Fire pumps are essential parts of a building’s sprinkler system, providing high water flow and pressure when needed to quickly suppress fires. They can pump up to 5,000 gallons per minute and produce as much as 600 PSI of water pressure, depending on the application. Despite their relatively infrequent use, the systems must operate reliably and be ready to go at a moment’s notice. As such, the pumps need to be designed and built with both rate-of-flow and water pressure requirements in mind. They are also subject to stringent testing and maintenance protocols that differ from electric fire pumps.
Like any engine, diesel fire pump require routine inspection and maintenance to keep them functioning at peak performance. The fuel tank needs to be inspected and filled on a regular basis, and the oil and air filters need to be changed. This maintenance is very similar to the routine services you perform on your car, and failing to do it can significantly reduce a fire pump’s lifespan.
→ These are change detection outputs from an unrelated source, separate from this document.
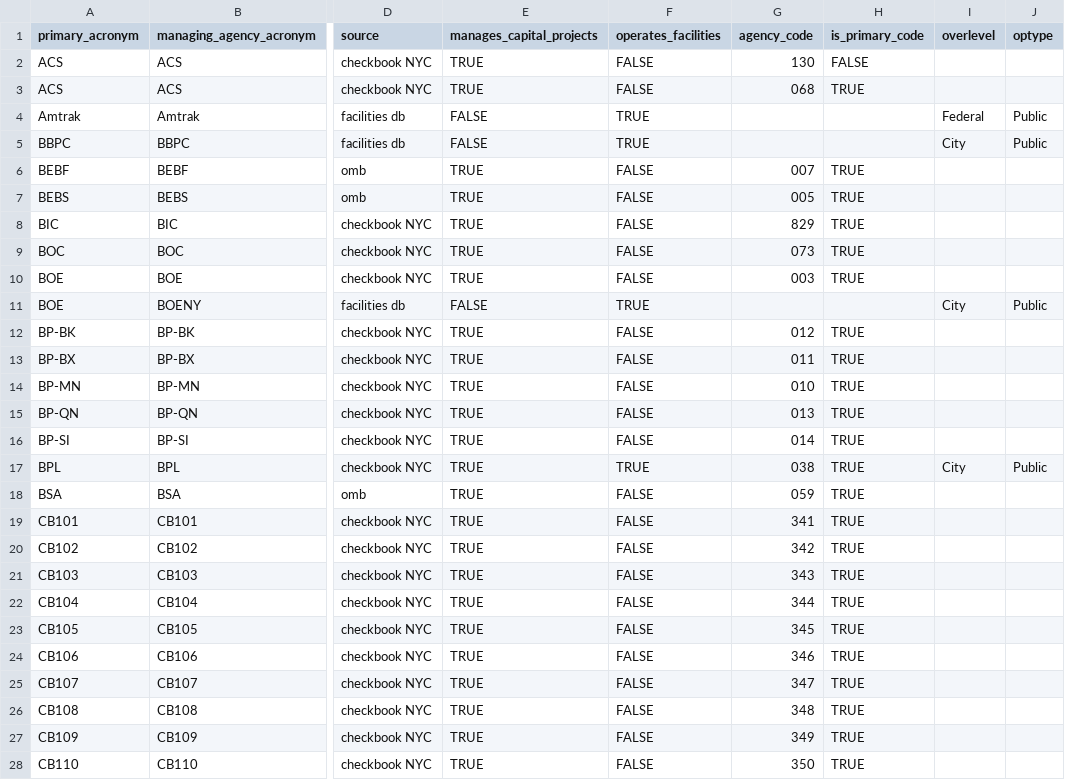
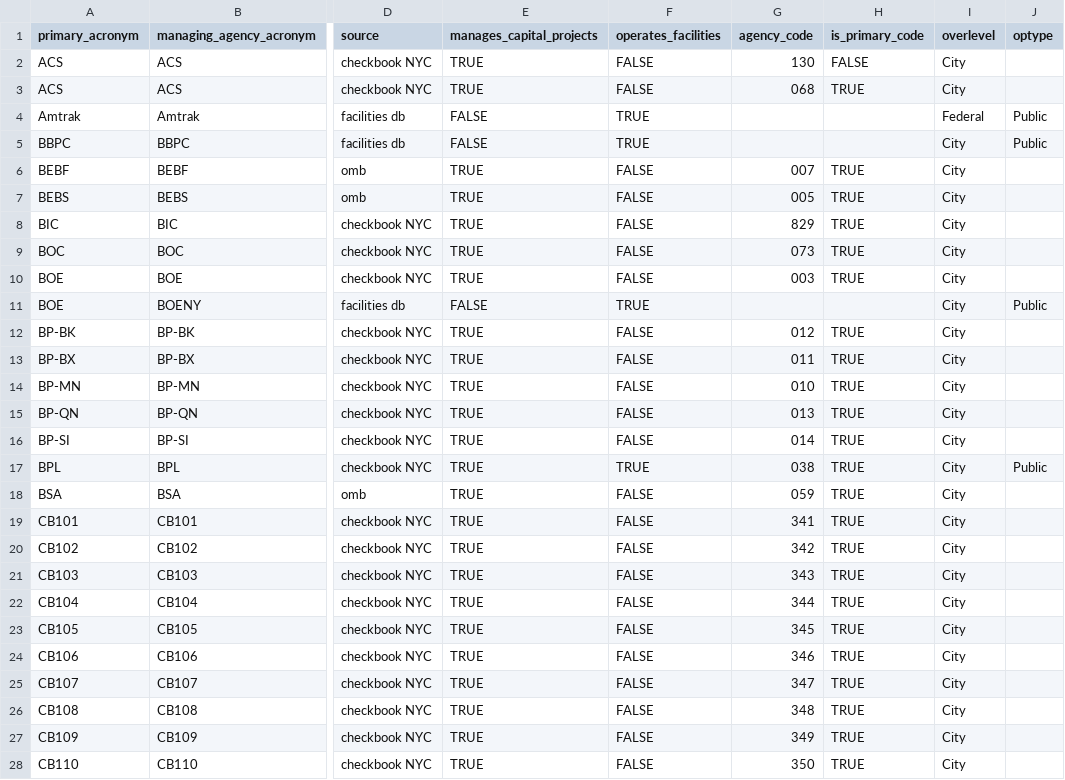
Before and after one commit to NYCPlanning/data-engineering, a CSV file: ingest_templates/data/dcp_managing_agencies_lookup.csv, drawn as a sheet; only a part is shown, gaps mark what is left out; the diff covers the shown part only; the diff names each change by its address in the sheet, - before the commit and + after, or states it on an @@ line.

Commit message:
fill government level on every agency in managing agencies lookup

```diff
--- a/ingest_templates/data/dcp_managing_agencies_lookup.csv
+++ b/ingest_templates/data/dcp_managing_agencies_lookup.csv
-I2:I3 (overlevel): (empty)
+I2:I3 (overlevel): City
-I6:I10 (overlevel): (empty)
+I6:I10 (overlevel): City
-I12:I16 (overlevel): (empty)
+I12:I16 (overlevel): City
-I18:I28 (overlevel): (empty)
+I18:I28 (overlevel): City
```
Also changed, not shown: 147 edited cells elsewhere in this file, 1 other file.
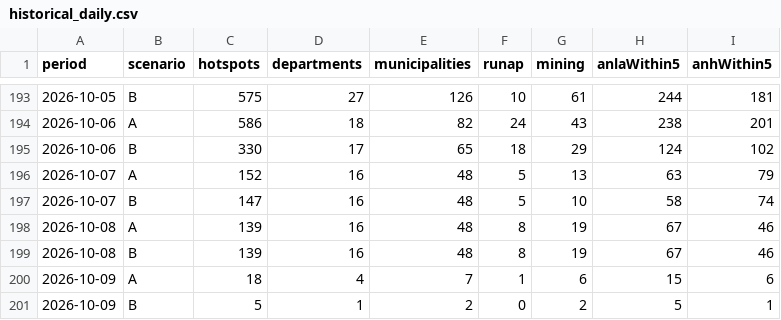
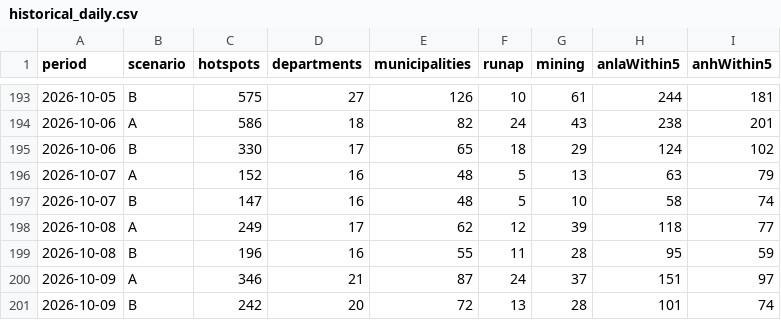
Before and after one commit to jcgomezga/puntos-calor-colombia-dashboard, a CSV file: data/summaries/historical_daily.csv, drawn as a sheet; only a part is shown, gaps mark what is left out.

```diff
--- a/data/summaries/historical_daily.csv
+++ b/data/summaries/historical_daily.csv
@@ -197,5 +197,5 @@ period,scenario,hotspots,departments,municipalities,runap,mining,anlaWithin5,anh
 2026-10-07,B,147,16,48,5,10,58,74
-2026-10-08,A,139,16,48,8,19,67,46
-2026-10-08,B,139,16,48,8,19,67,46
-2026-10-09,A,18,4,7,1,6,15,6
-2026-10-09,B,5,1,2,0,2,5,1
+2026-10-08,A,249,17,62,12,39,118,77
+2026-10-08,B,196,16,55,11,28,95,59
+2026-10-09,A,346,21,87,24,37,151,97
+2026-10-09,B,242,20,72,13,28,101,74
```
Also changed, not shown: data/episodes/episode_lineage.csv, data/episodes/episodes.csv, 23 other files.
While the maintenance of a diesel fire pump is relatively simple, it’s important to understand how these systems are powered. NFPA 20 standards typically call for a dedicated generator to provide the emergency power required for an operation. Unfortunately, the power requirements of the fire pump can be significantly higher than that of a typical electrical motor. This means the generator may need to be sized more than twice as large to be able to handle the full load requirement of the fire pump.
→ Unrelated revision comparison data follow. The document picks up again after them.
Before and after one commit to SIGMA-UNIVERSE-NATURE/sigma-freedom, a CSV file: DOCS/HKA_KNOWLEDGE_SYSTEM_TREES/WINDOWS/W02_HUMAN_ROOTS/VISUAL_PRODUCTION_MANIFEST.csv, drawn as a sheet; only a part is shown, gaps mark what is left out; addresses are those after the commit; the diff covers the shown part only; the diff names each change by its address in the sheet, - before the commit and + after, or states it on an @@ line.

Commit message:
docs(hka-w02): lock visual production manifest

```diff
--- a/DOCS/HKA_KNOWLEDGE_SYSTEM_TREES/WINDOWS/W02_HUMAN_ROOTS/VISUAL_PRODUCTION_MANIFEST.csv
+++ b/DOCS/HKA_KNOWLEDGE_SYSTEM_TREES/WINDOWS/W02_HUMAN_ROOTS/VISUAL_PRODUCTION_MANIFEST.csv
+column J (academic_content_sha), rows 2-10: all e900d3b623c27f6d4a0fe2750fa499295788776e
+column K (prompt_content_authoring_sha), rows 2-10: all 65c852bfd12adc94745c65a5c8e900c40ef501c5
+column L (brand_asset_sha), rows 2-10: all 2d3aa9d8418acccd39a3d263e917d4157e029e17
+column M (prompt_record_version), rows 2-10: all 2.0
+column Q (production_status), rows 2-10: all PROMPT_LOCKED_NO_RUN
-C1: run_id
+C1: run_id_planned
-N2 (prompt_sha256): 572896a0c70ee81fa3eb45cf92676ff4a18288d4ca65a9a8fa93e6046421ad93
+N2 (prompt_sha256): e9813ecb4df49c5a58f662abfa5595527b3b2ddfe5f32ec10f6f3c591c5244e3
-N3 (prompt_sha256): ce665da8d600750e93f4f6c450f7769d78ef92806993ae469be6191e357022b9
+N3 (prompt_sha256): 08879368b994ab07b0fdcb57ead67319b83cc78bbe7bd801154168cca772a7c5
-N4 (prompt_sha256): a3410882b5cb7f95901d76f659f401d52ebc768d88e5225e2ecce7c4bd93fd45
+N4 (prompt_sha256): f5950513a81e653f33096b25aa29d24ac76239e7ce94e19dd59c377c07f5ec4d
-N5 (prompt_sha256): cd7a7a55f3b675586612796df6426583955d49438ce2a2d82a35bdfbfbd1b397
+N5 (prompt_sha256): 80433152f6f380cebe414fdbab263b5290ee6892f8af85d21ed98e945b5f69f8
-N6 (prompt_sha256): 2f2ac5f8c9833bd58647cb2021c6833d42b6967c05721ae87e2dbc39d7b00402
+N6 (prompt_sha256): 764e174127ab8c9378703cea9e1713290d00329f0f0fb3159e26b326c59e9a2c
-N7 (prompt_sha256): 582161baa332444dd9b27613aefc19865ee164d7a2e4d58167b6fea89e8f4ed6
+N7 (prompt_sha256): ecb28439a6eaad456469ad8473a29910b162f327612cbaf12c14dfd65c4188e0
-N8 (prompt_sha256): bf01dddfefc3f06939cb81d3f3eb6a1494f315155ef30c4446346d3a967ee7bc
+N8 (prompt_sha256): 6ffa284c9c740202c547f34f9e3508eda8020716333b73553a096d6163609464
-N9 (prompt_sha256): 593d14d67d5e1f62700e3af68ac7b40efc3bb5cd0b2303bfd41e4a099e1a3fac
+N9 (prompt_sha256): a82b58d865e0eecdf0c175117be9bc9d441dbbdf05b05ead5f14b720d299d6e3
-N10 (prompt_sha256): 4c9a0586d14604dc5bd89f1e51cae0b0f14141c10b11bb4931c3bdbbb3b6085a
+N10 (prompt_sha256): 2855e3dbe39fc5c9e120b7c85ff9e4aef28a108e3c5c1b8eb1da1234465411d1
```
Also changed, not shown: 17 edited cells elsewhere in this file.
Similarly, the exhaust system for a fire pump must be properly sized and insulated to ensure it can safely meet the demands of the engine. The piping should be kept short and insulated to minimize heat transfer, and the exhaust system should also be protected with a fireproof wall or ducting. Lastly, the exhaust system should be rated to withstand the maximum temperature that will be experienced during the system’s operation, as specified by NFPA 20 and the engine manufacturer.
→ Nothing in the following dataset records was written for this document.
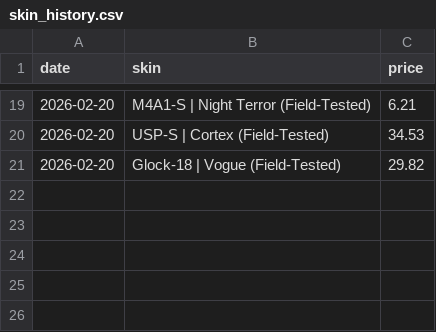
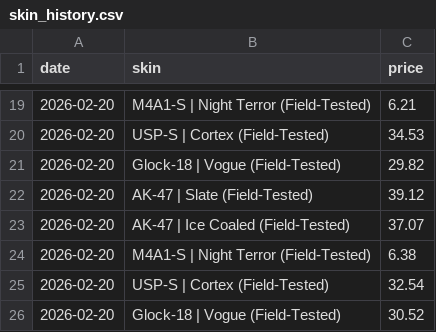
Before and after one commit to Sx0o0/cs2-skin-bot, a CSV file: skin_history.csv, drawn as a sheet; only a part is shown, gaps mark what is left out.

```diff
--- a/skin_history.csv
+++ b/skin_history.csv
@@ -21 +21,6 @@ date,skin,price
 2026-02-20,Glock-18 | Vogue (Field-Tested),29.82
+2026-02-20,AK-47 | Slate (Field-Tested),39.12
+2026-02-20,AK-47 | Ice Coaled (Field-Tested),37.07
+2026-02-20,M4A1-S | Night Terror (Field-Tested),6.38
+2026-02-20,USP-S | Cortex (Field-Tested),32.54
+2026-02-20,Glock-18 | Vogue (Field-Tested),30.52
```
The NFPA 20 standard for diesel fire pump engines requires that the engine be located in an environment that can maintain a temperature of no more than 120 F while the pump is running under full load. This is to protect the engine from excessive heat, which can cause a number of problems, including degradation of the internal components. Fortunately, there are thermostatically controlled heaters available that can be used to maintain the engine at this operating temperature.
It is also important to keep the fire pump’s diesel engine fueled with diesel fuel that meets NFPA standards. The fuel tank must be sized to accommodate the engine, and it should be a closed-loop system with a dedicated service that complies with the engine’s requirements. Ideally, this will prevent fuel contamination and provide the best possible performance.
There are only three ways a fire pump can be shut down: if it runs out of fuel, if the selector switch inside the controller is placed in the off position, or if an emergency power shutdown occurs. In most cases, these events will occur in the middle of an emergency, so it is important to have a plan in place to make sure the fire pump is fully prepared and ready to go.